Burro e Salvia
A couple of Sundays ago, after a rather hectic week, I took myself for a stroll around East London with my new camera for a bit of alone time. After a couple of hours walking I stopped for lunch at Burro e Salvia, a pastificio just opened on Redchurch Street in Shoreditch. In Italy, pastificios are tiny little workshops where pasta is made, and sold, fresh that day. Burro e Salvia continues this tradition. There is nothing fancy here, just simple, beautifully made pasta. At the front of the space is a workshop where you can watch the yolk-yellow dough being pulled and twisted into shape, and then take your pick from wire mesh trays under the counter to cook for yourself at home. All are reasonably priced, about £5 for a portion of filled pasta.

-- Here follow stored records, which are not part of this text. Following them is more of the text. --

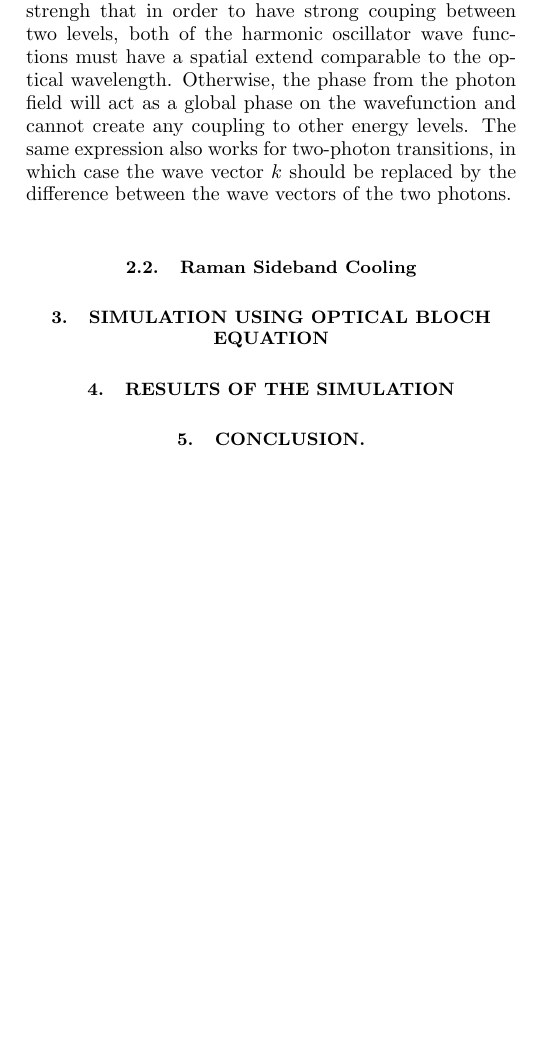
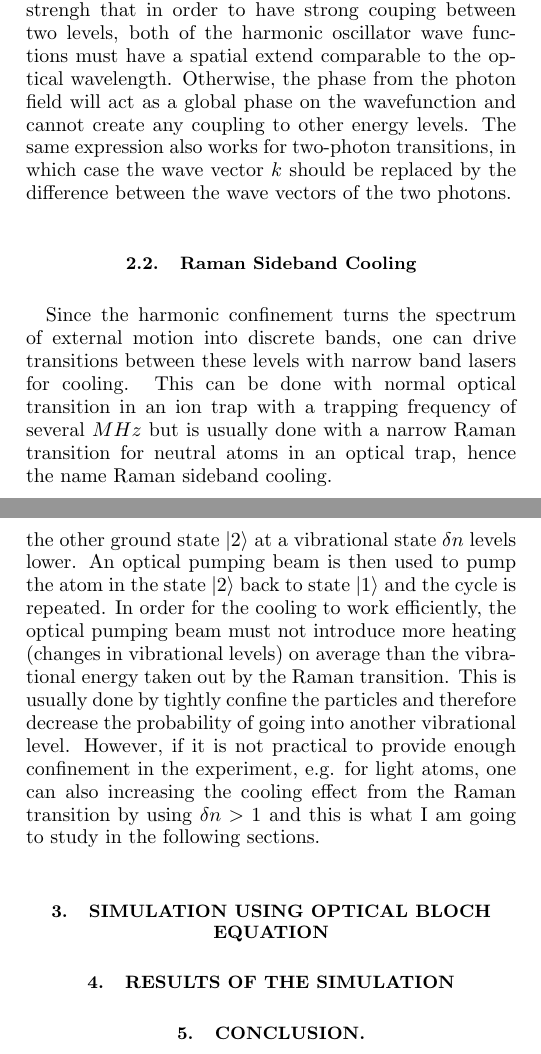
Before and after one commit to caridlin/sideband-cooling, a LaTeX paper (report/paper.tex): part of one column of page 1 of 3 before the commit and two parts of the columns of pages 1 and 2 of 3 after it, the two joined at a grey line, cut so that both start at the same text, the shorter picture padded with empty space. Compiled offline with pdfLaTeX; a LaTeX package or settings file that is missing is left out.

Commit message:
[report] theory sideband cooling

```diff
--- a/report/paper.tex
+++ b/report/paper.tex
@@ -102,6 +102,9 @@ where $\Omega_{n,n'}$ is the Rabi frequency coupling two different vibrational s
 We can easily see from the expression of the coupling strengh that in order to have strong couping between two levels, both of the harmonic oscillator wave functions must have a spatial extend comparable to the optical wavelength. Otherwise, the phase from the photon field will act as a global phase on the wavefunction and cannot create any coupling to other energy levels. The same expression also works for two-photon transitions, in which case the wave vector $k$ should be replaced by the difference between the wave vectors of the two photons.
 
 \subsection{Raman Sideband Cooling}
+Since the harmonic confinement turns the spectrum of external motion into discrete bands, one can drive transitions between these levels with narrow band lasers for cooling. This can be done with normal optical transition in an ion trap with a trapping frequency of several $MHz$ but is usually done with a narrow Raman transition for neutral atoms in an optical trap, hence the name Raman sideband cooling.\\
+
+The Raman sideband cooling of atoms requires two ground states that can be coupled through a Raman transition. The atoms first start in one of the ground states $|1\rangle$. Two Raman beams red detuned by $\delta n\omega$ to the original Raman resonance are used to transfer the atoms into the other ground state $|2\rangle$ at a vibrational state $\delta n$ levels lower. An optical pumping beam is then used to pump the atom in the state $|2\rangle$ back to state $|1\rangle$ and the cycle is repeated. In order for the cooling to work efficiently, the optical pumping beam must not introduce more heating (changes in vibrational levels) on average than the vibrational energy taken out by the Raman transition. This is usually done by tightly confine the particles and therefore decrease the probability of going into another vibrational level. However, if it is not practical to provide enough confinement in the experiment, e.g. for light atoms, one can also increasing the cooling effect from the Raman transition by using $\delta n>1$ and this is what I am going to study in the following sections.
 
 \section{Simulation using Optical Bloch Equation}
 \begin{figure}
```
Also changed, not shown: report/paper.pdf.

It is a beautiful, light space and I adored the attention paid to design details, from the origami-esque lights, to the simple white furnishings, and bright yellow accents. At the back of the shop is a small room where you can eat in. The menu is short, with a selection of antipasti starters, a couple of classic dishes, and a few weekly changing specials.
I opted for the agnolotti cavour, with burro e salvia (butter and sage). The perfect little parcels were filled with hand shredded and pounded meat (both pork and beef I think), spinach and parmigiano making for a rich, intensely flavoured filling. The pasta still had a slight bite to it, and the mellow yellow packages were coated in silky melted butter scented with sage, and dusted with more parmigiano. It was delicious.
I finished off my meal with a Moka (Allpress) coffee, served with a small jug of almond milk which is traditional in Sicily. I loved the creamy nutty milk in the coffee, and will soon be buying some to add a touch of Italian to my morning brew.
Beautifully cooked fresh pasta really is a thing of beauty. It doesn’t need fancy garnishes or sauces, and this is what Burro e Salvia demonstrates so perfectly. I don’t think I’ve had such good pasta outside of Italy before, and I wasn’t aware it could taste this good without the addition of sunshine and rosé wine. Incidentally it was a lovely place to lunch alone, something I enjoy but don’t always feel comfortable doing. I’m looking forward to returning soon, and this time taking away some pasta to cook myself.